Raising money was a central challenge for all combatants in the World Wars, which were exhausting struggles of attrition. Bond drives became essential, and bond posters rapidly became the most common poster category of both wars.
This stirring image by famed illustrator N.C. Wyeth used loaded cultural symbols to stir emotions, from the billowing American flag to a determined Uncle Sam pointing the way to victory. Behind Uncle Sam is a never-ending phalanx of advancing B17s and infantrymen, formations that suggest a unity of purpose and collective strength. Author Jeffrey Schnapp coined this technique “The March” and it is seen in many of the best modern political posters.
This is the very rare and breathtaking large 40 x 60 inch format.
The American Dream is aptly evoked in this uplifting poster by Charles Chambers. Printed in several languages to appeal to recent immigrants, the poster shows newcomers on a ship deck in New York Harbor, with the Statue of Liberty beneath a red, white and blue rainbow. Framing the scene is the New York skyline, glowing in the morning sun.
The poster was prophetic in its appeal: food would be a decisive factor in winning the war for the Allies. America produced half of the world’s corn and a quarter of its wheat in 1917, and Herbert Hoover, the head of the U.S. Food Administration, recognized that only America could overcome the severe food shortages in Europe. Hoover, an ardent free marketer, refused to resort to centralized policing and rationing, which was the norm in every other country. With an army of 750,000 volunteers and only 8,000 paid staff, the Food Administration was totally successful in its mission to feed the Allies.
This poster asked Americans to conserve wheat, the most critical food item.

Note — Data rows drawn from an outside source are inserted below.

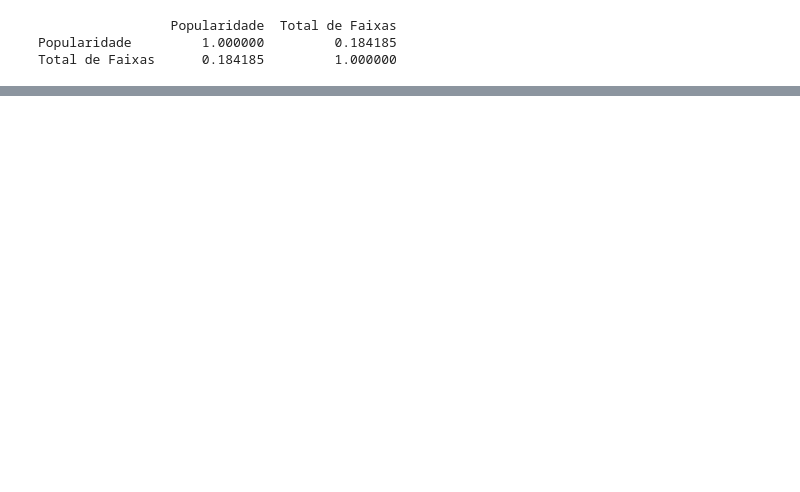
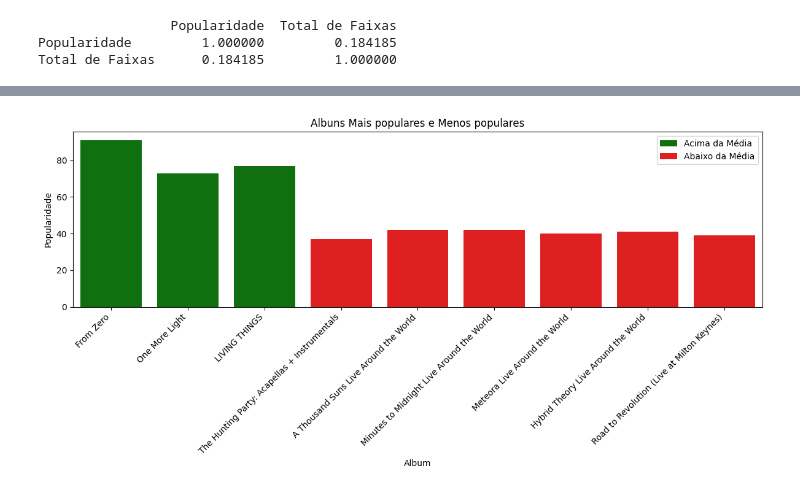
Before and after one commit to filipanselmo11/web-academy-t4, a Jupyter notebook: 16-ciencia-dados/Atividade-2.ipynb, the cells around one changed output, grey strips where cells are left out. Cells and saved outputs as stored; diff of their text form; code cells hidden in the pictures; blank space fills up the shorter version.

```diff
--- a/16-ciencia-dados/Atividade-2.ipynb
+++ b/16-ciencia-dados/Atividade-2.ipynb
@@ -211,0 +252,23 @@ Total de Faixas      0.184185         1.000000
+# %%
+media_popularidade = lp_df['Popularidade'].mean()
+desvio_padrao = lp_df['Popularidade'].std()
+
+acima_media = lp_df[lp_df['Popularidade'] > media_popularidade + desvio_padrao]
+abaixo_media = lp_df[lp_df['Popularidade'] < media_popularidade - desvio_padrao]
+
+plt.figure(figsize=(12, 6))
+
+sns.barplot(data=acima_media, x='Nome Album', y='Popularidade', color='green', label='Acima da Média')
+sns.barplot(data=abaixo_media, x='Nome Album', y='Popularidade', color='red', label='Abaixo da Média')
+
+plt.title('Albuns Mais populares e Menos populares')
+plt.xlabel('Album')
+plt.ylabel('Popularidade')
+plt.xticks(rotation=45, ha='right')
+
+plt.legend()
+
+plt.tight_layout()
+plt.show()
+# %% [output]
+[figure, added]
```
Also changed, not shown: parts of 13 cells of this notebook, 1 other file.
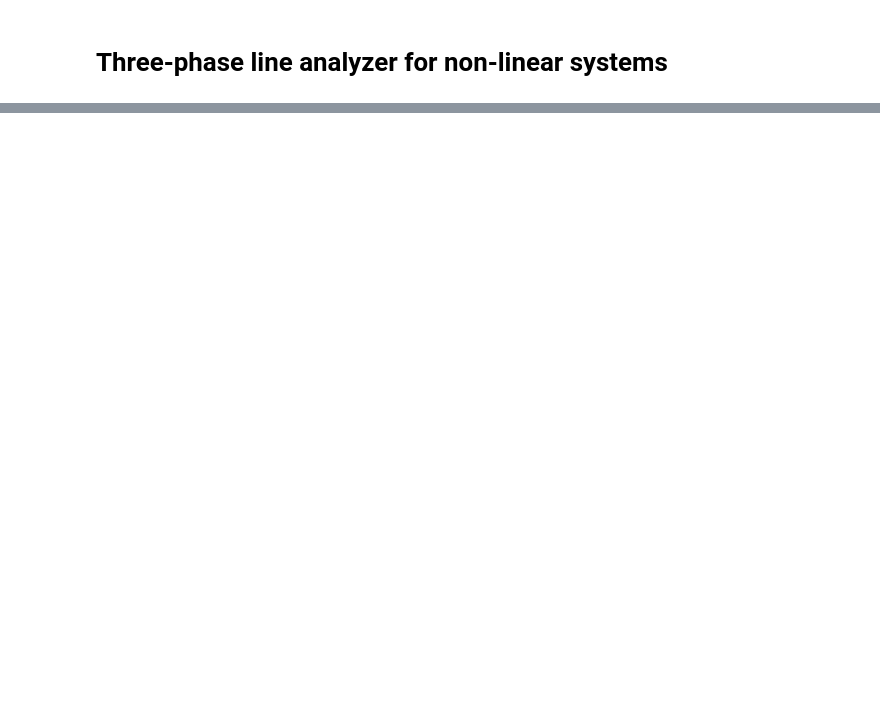
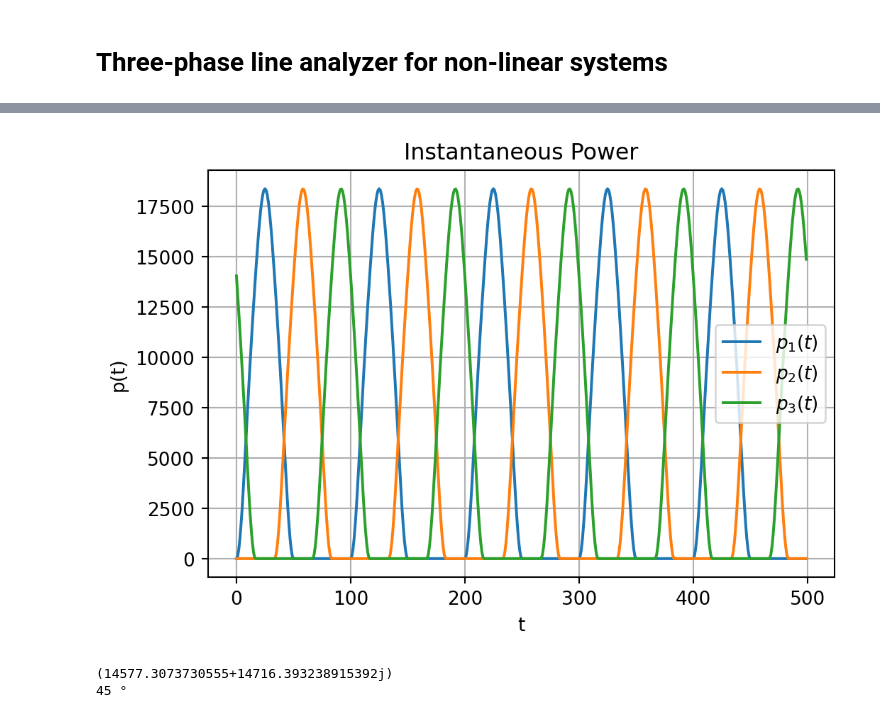
Before and after one commit to DnelZpt/line_analyzer, a Jupyter notebook: final_project.ipynb, the cells around one changed output, grey strips where cells are left out. Saved outputs shown, nothing was run; the diff lists cells and outputs as text; code cells hidden in the pictures; blank space fills up the shorter version.

Commit message:
Reactive power actualization

```diff
--- a/final_project.ipynb
+++ b/final_project.ipynb
@@ -89,22 +89,53 @@ plt.show()
 # %%
 # Calculate the power of the system
 
+# Instantaneous power
+p1ins = v1 * i1
+p2ins = v2 * i2
+p3ins = v3 * i3
+
+plt.figure(dpi=190)
+plt.plot(p1ins, label="$p_1(t)$")
+plt.plot(p2ins, label="$p_2(t)$")
+plt.plot(p3ins, label="$p_3(t)$")
+plt.legend()
+plt.title("Instantaneous Power")
+plt.xlabel("t")
+plt.ylabel("p(t)")
+plt.grid()
+plt.show()
+
 # Active power for each phase
-p1 = round(activePower(v1, i1))
-p2 = round(activePower(v2, i2))
-p3 = round(activePower(v3, i3))
+p1 = activePower(v1, i1)
+p2 = activePower(v2, i2)
+p3 = activePower(v3, i3)
 
 pt = p1 + p2 + p3
 
 # Apparent power for each phase
 s1 = v1_rms * i1_rms
 s2 = v2_rms * i2_rms
 s3 = v3_rms * i3_rms
 
 # Fryze reactive power for each phase
 q1 = reactivePower(v1, i1)
 q2 = reactivePower(v2, i2)
 q3 = reactivePower(v3, i3)
+
+qt = q1 + q2 + q3
+# %% [output]
+[figure, added]
+# %%
+# Potencia fasorial del sistema
+sfas = pt + qt * 1j
+s_vector = np.array(pt, qt)
+labels = ["P", "Qf"]
+theta = np.angle(sfas, deg=True)
+print(sfas)
+print(round(theta), "°")
+# %% [output]
+(14577.3073730555+14716.393238915392j)
+45 °
 # %%
 # Fast Fourier Transform
 Fs = 6000  # Sample Frequency [Hz]
```
Also changed, not shown: parts of 6 cells of this notebook.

Several posters were devoted to substituting corn, barley and vegetables.
This design by famed German posterist Lucien Bernhard uses the power of Teutonic symbols to create one of the most visceral posters of World War I. The mailed fist of a German knight comprises the entire illustration – malevolent, depersonalized and full of anger. The rawness of the traditional Gothic text perfectly matches the emotional tenor of the fist above it.
Created towards the end of the war, this poster reflects not only the iron-willed resolve to fight to the finish but also conveys the national frustration with the endless deadlock of trench warfare — and a desire for peace.
View more World War I posters here.
World War I was the first conflict in which the illustrated color lithographic poster was available, and combatants struggled to make this instrument of mass persuasion effective. Enlistment was one of the key early areas of experimentation, and recruiting yield was carefully monitored.
Howard Chandler Christy’s famous recruiting posters took the approach of appealing to male pride, as seen in this sexy poster classic. It was so effective it would be reused in WWII– although the role of women would generally be portrayed less stereotypically in the later war, focusing on women’s roles in factories, relief efforts, and the armed forces.
See a variety of recruiting posters in our current gallery exhibition: Paper Wars.
International Poster Gallery proudly presents Paper Wars, an evocative exhibition of original propaganda posters of the First and Second World Wars. On display in the gallery through June 15, the exhibition features some of the most persuasive and galvanizing posters from two of the most significant military conflicts in world history. From enticing recruitment posters to pleas for the civilian purchase of war bonds, these posters were a driving force of patriotism and propaganda in their respective homelands.
Read more about the exhibit on our Paper Wars exhibition page, and stay tuned for exhibition highlights.